Copy the listing below exactly, but skip the pictures.

**AVAILABLE DATA:**
-=-=-

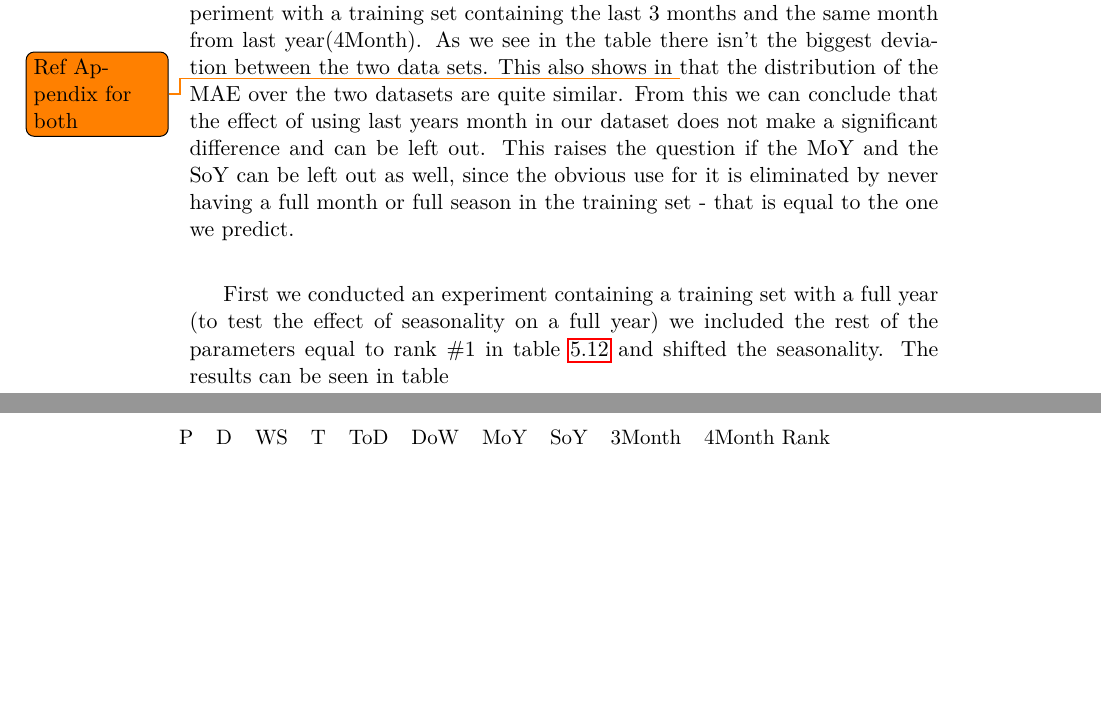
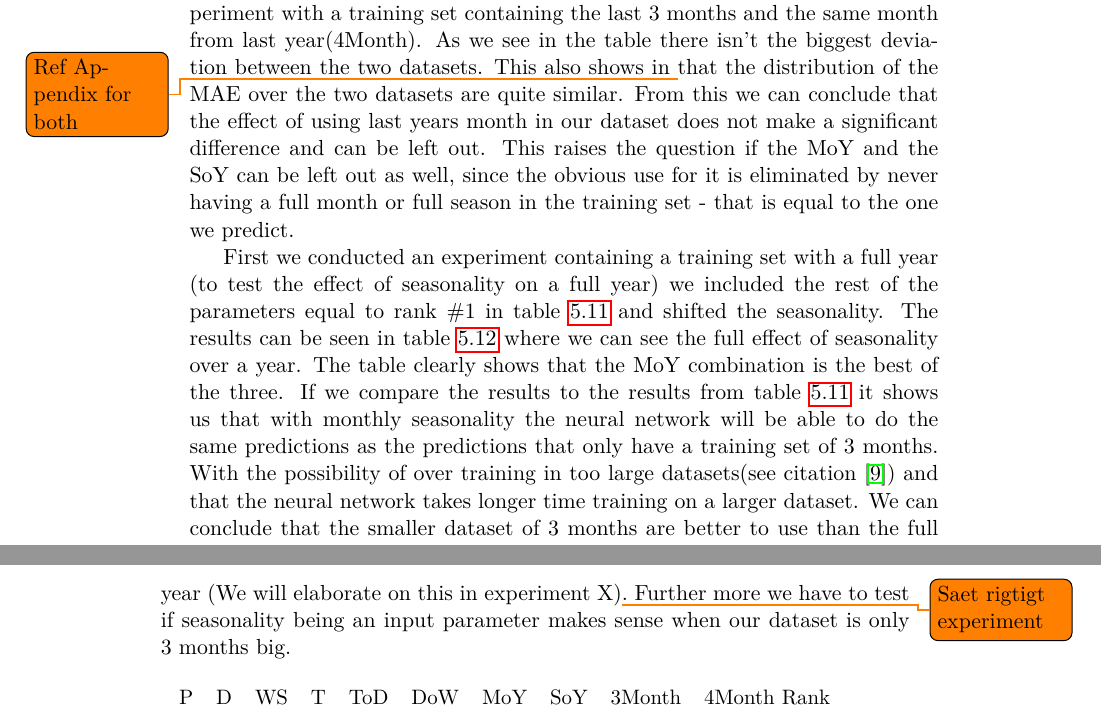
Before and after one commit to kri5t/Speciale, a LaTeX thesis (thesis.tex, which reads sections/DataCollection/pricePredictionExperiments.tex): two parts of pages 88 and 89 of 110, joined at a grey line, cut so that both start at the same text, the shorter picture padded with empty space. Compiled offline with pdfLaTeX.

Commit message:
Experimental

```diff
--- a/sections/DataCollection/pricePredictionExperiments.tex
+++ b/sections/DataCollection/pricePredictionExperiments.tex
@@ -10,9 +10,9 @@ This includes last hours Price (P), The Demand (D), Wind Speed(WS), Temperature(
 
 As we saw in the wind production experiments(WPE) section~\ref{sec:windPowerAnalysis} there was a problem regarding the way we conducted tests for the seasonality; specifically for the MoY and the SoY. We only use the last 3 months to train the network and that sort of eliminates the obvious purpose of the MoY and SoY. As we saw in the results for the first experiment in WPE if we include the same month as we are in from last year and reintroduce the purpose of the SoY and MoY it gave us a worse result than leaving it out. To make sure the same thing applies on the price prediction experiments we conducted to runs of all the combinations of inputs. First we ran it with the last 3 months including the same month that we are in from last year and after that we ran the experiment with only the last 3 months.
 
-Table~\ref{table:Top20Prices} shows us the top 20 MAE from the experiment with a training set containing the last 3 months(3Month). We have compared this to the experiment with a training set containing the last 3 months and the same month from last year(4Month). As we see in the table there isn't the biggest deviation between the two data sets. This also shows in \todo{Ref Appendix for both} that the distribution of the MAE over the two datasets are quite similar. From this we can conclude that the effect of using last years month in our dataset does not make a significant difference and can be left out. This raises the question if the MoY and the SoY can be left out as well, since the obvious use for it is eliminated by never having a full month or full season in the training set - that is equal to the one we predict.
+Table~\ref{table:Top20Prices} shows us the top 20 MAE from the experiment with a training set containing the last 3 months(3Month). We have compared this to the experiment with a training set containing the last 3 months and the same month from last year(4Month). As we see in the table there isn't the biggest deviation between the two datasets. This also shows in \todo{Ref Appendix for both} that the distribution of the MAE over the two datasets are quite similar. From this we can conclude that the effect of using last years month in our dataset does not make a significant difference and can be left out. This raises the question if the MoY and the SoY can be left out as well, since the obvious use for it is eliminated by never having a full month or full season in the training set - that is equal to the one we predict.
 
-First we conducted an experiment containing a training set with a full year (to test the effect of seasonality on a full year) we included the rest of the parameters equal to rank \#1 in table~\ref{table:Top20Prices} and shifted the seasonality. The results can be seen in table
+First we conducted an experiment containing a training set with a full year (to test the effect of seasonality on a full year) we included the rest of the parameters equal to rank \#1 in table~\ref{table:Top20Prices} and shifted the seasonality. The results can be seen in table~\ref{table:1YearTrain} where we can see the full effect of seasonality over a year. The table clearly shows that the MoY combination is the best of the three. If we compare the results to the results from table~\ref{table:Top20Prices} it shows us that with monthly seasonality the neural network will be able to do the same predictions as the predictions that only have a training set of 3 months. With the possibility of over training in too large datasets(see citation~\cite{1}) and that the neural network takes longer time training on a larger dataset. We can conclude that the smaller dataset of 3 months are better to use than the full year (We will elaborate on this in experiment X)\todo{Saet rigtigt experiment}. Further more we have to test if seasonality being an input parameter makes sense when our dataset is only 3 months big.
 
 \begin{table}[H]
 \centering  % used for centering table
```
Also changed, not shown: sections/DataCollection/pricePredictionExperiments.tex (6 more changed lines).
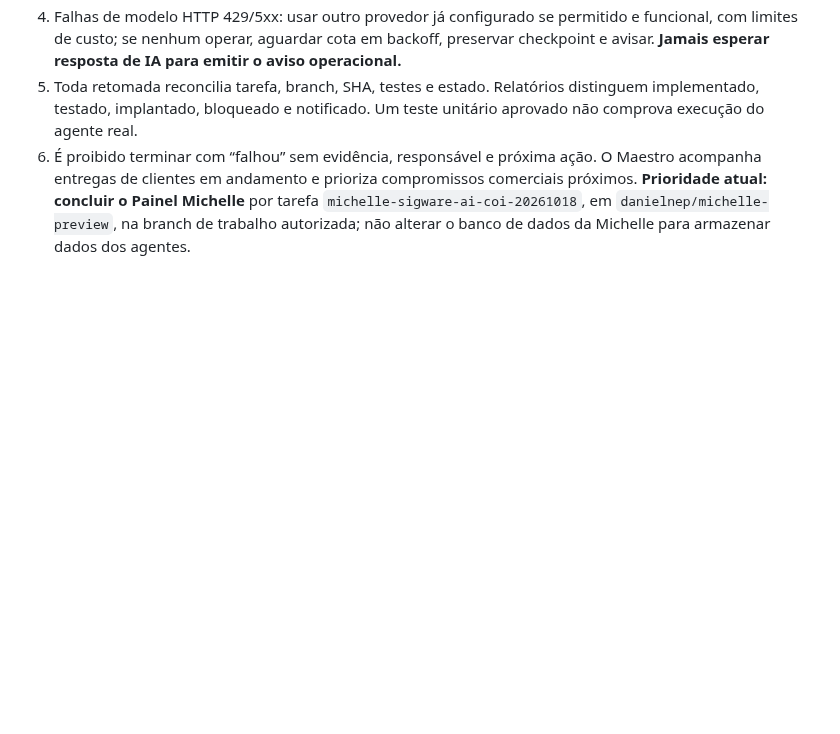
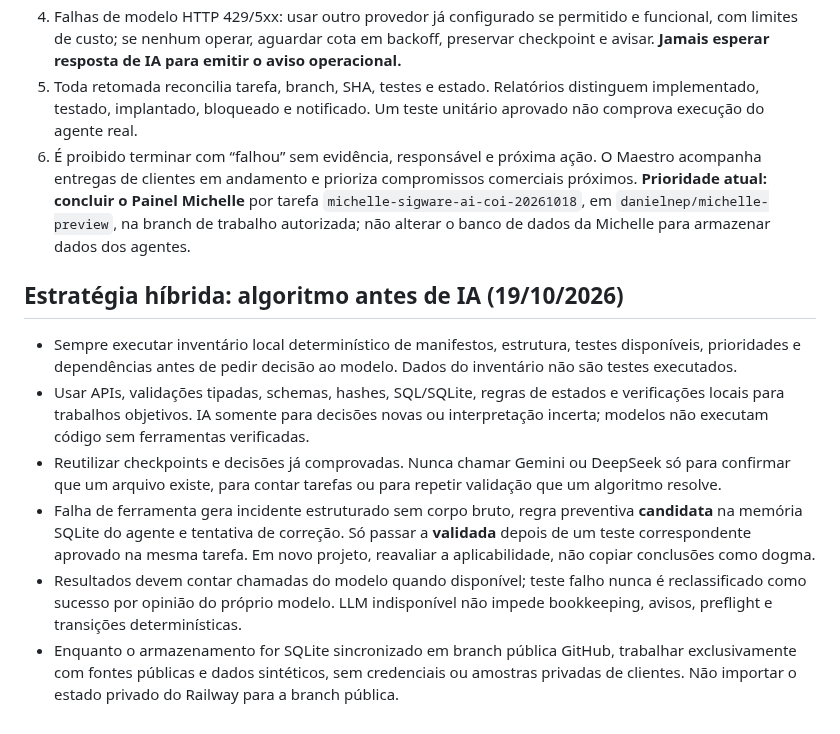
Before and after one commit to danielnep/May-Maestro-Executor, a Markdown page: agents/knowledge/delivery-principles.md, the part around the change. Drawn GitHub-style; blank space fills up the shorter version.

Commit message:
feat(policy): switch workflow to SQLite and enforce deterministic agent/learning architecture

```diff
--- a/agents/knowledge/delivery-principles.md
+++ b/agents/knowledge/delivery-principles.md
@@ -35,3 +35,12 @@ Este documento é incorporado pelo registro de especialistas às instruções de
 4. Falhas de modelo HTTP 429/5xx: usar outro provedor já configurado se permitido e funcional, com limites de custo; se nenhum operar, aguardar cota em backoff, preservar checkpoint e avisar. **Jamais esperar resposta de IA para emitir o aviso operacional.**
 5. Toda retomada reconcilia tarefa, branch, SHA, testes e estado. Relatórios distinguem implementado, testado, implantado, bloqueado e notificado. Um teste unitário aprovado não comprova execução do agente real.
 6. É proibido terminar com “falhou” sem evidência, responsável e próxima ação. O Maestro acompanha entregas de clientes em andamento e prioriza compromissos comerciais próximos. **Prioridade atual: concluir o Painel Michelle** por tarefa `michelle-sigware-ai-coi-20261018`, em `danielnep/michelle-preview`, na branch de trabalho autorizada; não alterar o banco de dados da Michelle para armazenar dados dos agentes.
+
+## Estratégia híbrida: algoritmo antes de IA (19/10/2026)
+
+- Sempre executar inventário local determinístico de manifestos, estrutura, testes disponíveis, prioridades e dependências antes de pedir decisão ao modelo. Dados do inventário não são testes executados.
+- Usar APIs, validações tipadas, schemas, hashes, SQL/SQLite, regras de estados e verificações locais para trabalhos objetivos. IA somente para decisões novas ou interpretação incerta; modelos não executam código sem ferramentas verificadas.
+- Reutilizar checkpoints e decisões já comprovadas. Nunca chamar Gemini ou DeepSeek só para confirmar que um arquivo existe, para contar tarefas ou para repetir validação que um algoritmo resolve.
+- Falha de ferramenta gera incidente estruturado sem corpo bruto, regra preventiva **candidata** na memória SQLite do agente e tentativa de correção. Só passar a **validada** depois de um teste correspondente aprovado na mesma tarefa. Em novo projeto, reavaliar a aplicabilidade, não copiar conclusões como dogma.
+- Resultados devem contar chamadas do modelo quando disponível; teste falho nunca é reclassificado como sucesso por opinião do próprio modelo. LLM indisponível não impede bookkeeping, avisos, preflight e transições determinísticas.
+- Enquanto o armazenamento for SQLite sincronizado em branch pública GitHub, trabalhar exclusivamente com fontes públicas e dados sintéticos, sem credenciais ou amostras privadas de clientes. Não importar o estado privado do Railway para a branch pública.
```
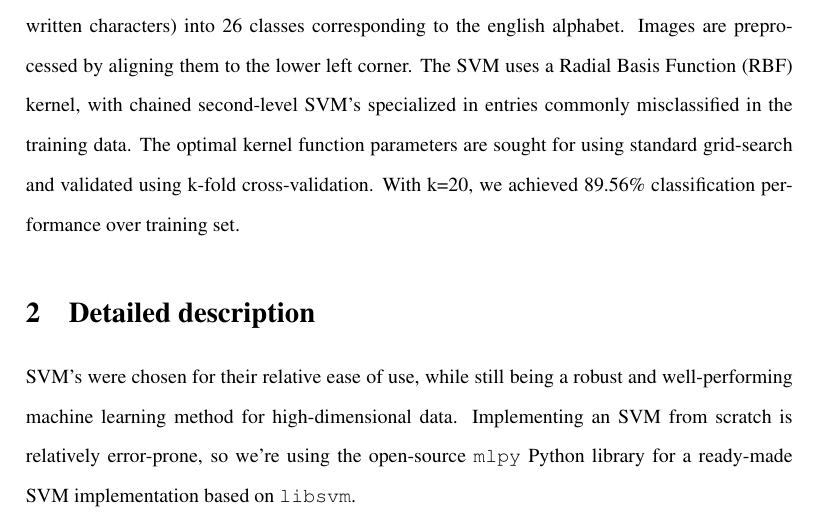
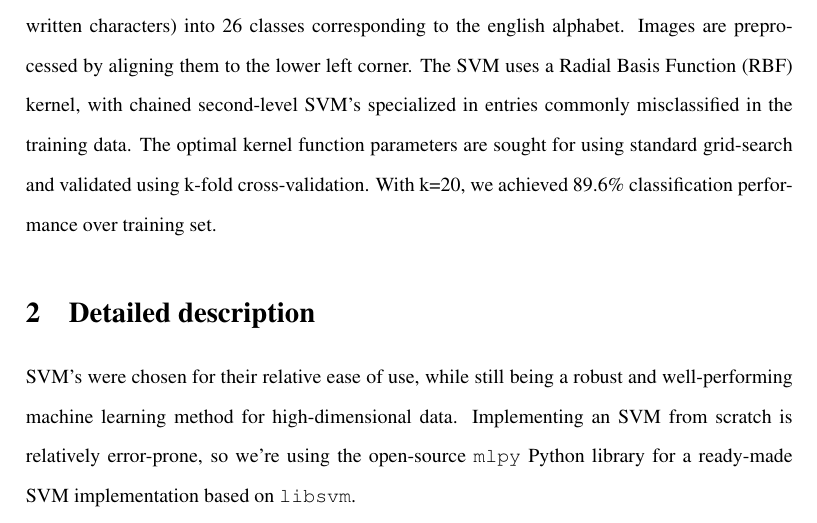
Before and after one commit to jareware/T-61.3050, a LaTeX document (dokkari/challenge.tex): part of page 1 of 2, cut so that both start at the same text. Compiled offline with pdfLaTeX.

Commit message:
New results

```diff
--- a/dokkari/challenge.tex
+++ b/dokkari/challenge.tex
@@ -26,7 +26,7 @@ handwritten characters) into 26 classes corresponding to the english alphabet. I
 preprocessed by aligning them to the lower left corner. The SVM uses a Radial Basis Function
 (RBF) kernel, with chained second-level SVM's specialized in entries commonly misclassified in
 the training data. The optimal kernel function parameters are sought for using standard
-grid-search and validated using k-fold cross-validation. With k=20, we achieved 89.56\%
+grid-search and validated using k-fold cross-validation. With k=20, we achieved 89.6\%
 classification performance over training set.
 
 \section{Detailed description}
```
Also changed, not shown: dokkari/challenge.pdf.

-=-=-

**EXERCISE RESULT:**
Before and after one commit to kri5t/Speciale, a LaTeX thesis (thesis.tex, which reads sections/DataCollection/pricePredictionExperiments.tex): two parts of pages 88 and 89 of 110, joined at a grey line, cut so that both start at the same text, the shorter picture padded with empty space. Compiled offline with pdfLaTeX.

Commit message:
Experimental

```diff
--- a/sections/DataCollection/pricePredictionExperiments.tex
+++ b/sections/DataCollection/pricePredictionExperiments.tex
@@ -10,9 +10,9 @@ This includes last hours Price (P), The Demand (D), Wind Speed(WS), Temperature(
 
 As we saw in the wind production experiments(WPE) section~\ref{sec:windPowerAnalysis} there was a problem regarding the way we conducted tests for the seasonality; specifically for the MoY and the SoY. We only use the last 3 months to train the network and that sort of eliminates the obvious purpose of the MoY and SoY. As we saw in the results for the first experiment in WPE if we include the same month as we are in from last year and reintroduce the purpose of the SoY and MoY it gave us a worse result than leaving it out. To make sure the same thing applies on the price prediction experiments we conducted to runs of all the combinations of inputs. First we ran it with the last 3 months including the same month that we are in from last year and after that we ran the experiment with only the last 3 months.
 
-Table~\ref{table:Top20Prices} shows us the top 20 MAE from the experiment with a training set containing the last 3 months(3Month). We have compared this to the experiment with a training set containing the last 3 months and the same month from last year(4Month). As we see in the table there isn't the biggest deviation between the two data sets. This also shows in \todo{Ref Appendix for both} that the distribution of the MAE over the two datasets are quite similar. From this we can conclude that the effect of using last years month in our dataset does not make a significant difference and can be left out. This raises the question if the MoY and the SoY can be left out as well, since the obvious use for it is eliminated by never having a full month or full season in the training set - that is equal to the one we predict.
+Table~\ref{table:Top20Prices} shows us the top 20 MAE from the experiment with a training set containing the last 3 months(3Month). We have compared this to the experiment with a training set containing the last 3 months and the same month from last year(4Month). As we see in the table there isn't the biggest deviation between the two datasets. This also shows in \todo{Ref Appendix for both} that the distribution of the MAE over the two datasets are quite similar. From this we can conclude that the effect of using last years month in our dataset does not make a significant difference and can be left out. This raises the question if the MoY and the SoY can be left out as well, since the obvious use for it is eliminated by never having a full month or full season in the training set - that is equal to the one we predict.
 
-First we conducted an experiment containing a training set with a full year (to test the effect of seasonality on a full year) we included the rest of the parameters equal to rank \#1 in table~\ref{table:Top20Prices} and shifted the seasonality. The results can be seen in table
+First we conducted an experiment containing a training set with a full year (to test the effect of seasonality on a full year) we included the rest of the parameters equal to rank \#1 in table~\ref{table:Top20Prices} and shifted the seasonality. The results can be seen in table~\ref{table:1YearTrain} where we can see the full effect of seasonality over a year. The table clearly shows that the MoY combination is the best of the three. If we compare the results to the results from table~\ref{table:Top20Prices} it shows us that with monthly seasonality the neural network will be able to do the same predictions as the predictions that only have a training set of 3 months. With the possibility of over training in too large datasets(see citation~\cite{1}) and that the neural network takes longer time training on a larger dataset. We can conclude that the smaller dataset of 3 months are better to use than the full year (We will elaborate on this in experiment X)\todo{Saet rigtigt experiment}. Further more we have to test if seasonality being an input parameter makes sense when our dataset is only 3 months big.
 
 \begin{table}[H]
 \centering  % used for centering table
```
Also changed, not shown: sections/DataCollection/pricePredictionExperiments.tex (6 more changed lines).
Before and after one commit to danielnep/May-Maestro-Executor, a Markdown page: agents/knowledge/delivery-principles.md, the part around the change. Drawn GitHub-style; blank space fills up the shorter version.

Commit message:
feat(policy): switch workflow to SQLite and enforce deterministic agent/learning architecture

```diff
--- a/agents/knowledge/delivery-principles.md
+++ b/agents/knowledge/delivery-principles.md
@@ -35,3 +35,12 @@ Este documento é incorporado pelo registro de especialistas às instruções de
 4. Falhas de modelo HTTP 429/5xx: usar outro provedor já configurado se permitido e funcional, com limites de custo; se nenhum operar, aguardar cota em backoff, preservar checkpoint e avisar. **Jamais esperar resposta de IA para emitir o aviso operacional.**
 5. Toda retomada reconcilia tarefa, branch, SHA, testes e estado. Relatórios distinguem implementado, testado, implantado, bloqueado e notificado. Um teste unitário aprovado não comprova execução do agente real.
 6. É proibido terminar com “falhou” sem evidência, responsável e próxima ação. O Maestro acompanha entregas de clientes em andamento e prioriza compromissos comerciais próximos. **Prioridade atual: concluir o Painel Michelle** por tarefa `michelle-sigware-ai-coi-20261018`, em `danielnep/michelle-preview`, na branch de trabalho autorizada; não alterar o banco de dados da Michelle para armazenar dados dos agentes.
+
+## Estratégia híbrida: algoritmo antes de IA (19/10/2026)
+
+- Sempre executar inventário local determinístico de manifestos, estrutura, testes disponíveis, prioridades e dependências antes de pedir decisão ao modelo. Dados do inventário não são testes executados.
+- Usar APIs, validações tipadas, schemas, hashes, SQL/SQLite, regras de estados e verificações locais para trabalhos objetivos. IA somente para decisões novas ou interpretação incerta; modelos não executam código sem ferramentas verificadas.
+- Reutilizar checkpoints e decisões já comprovadas. Nunca chamar Gemini ou DeepSeek só para confirmar que um arquivo existe, para contar tarefas ou para repetir validação que um algoritmo resolve.
+- Falha de ferramenta gera incidente estruturado sem corpo bruto, regra preventiva **candidata** na memória SQLite do agente e tentativa de correção. Só passar a **validada** depois de um teste correspondente aprovado na mesma tarefa. Em novo projeto, reavaliar a aplicabilidade, não copiar conclusões como dogma.
+- Resultados devem contar chamadas do modelo quando disponível; teste falho nunca é reclassificado como sucesso por opinião do próprio modelo. LLM indisponível não impede bookkeeping, avisos, preflight e transições determinísticas.
+- Enquanto o armazenamento for SQLite sincronizado em branch pública GitHub, trabalhar exclusivamente com fontes públicas e dados sintéticos, sem credenciais ou amostras privadas de clientes. Não importar o estado privado do Railway para a branch pública.
```
Before and after one commit to jareware/T-61.3050, a LaTeX document (dokkari/challenge.tex): part of page 1 of 2, cut so that both start at the same text. Compiled offline with pdfLaTeX.

Commit message:
New results

```diff
--- a/dokkari/challenge.tex
+++ b/dokkari/challenge.tex
@@ -26,7 +26,7 @@ handwritten characters) into 26 classes corresponding to the english alphabet. I
 preprocessed by aligning them to the lower left corner. The SVM uses a Radial Basis Function
 (RBF) kernel, with chained second-level SVM's specialized in entries commonly misclassified in
 the training data. The optimal kernel function parameters are sought for using standard
-grid-search and validated using k-fold cross-validation. With k=20, we achieved 89.56\%
+grid-search and validated using k-fold cross-validation. With k=20, we achieved 89.6\%
 classification performance over training set.
 
 \section{Detailed description}
```
Also changed, not shown: dokkari/challenge.pdf.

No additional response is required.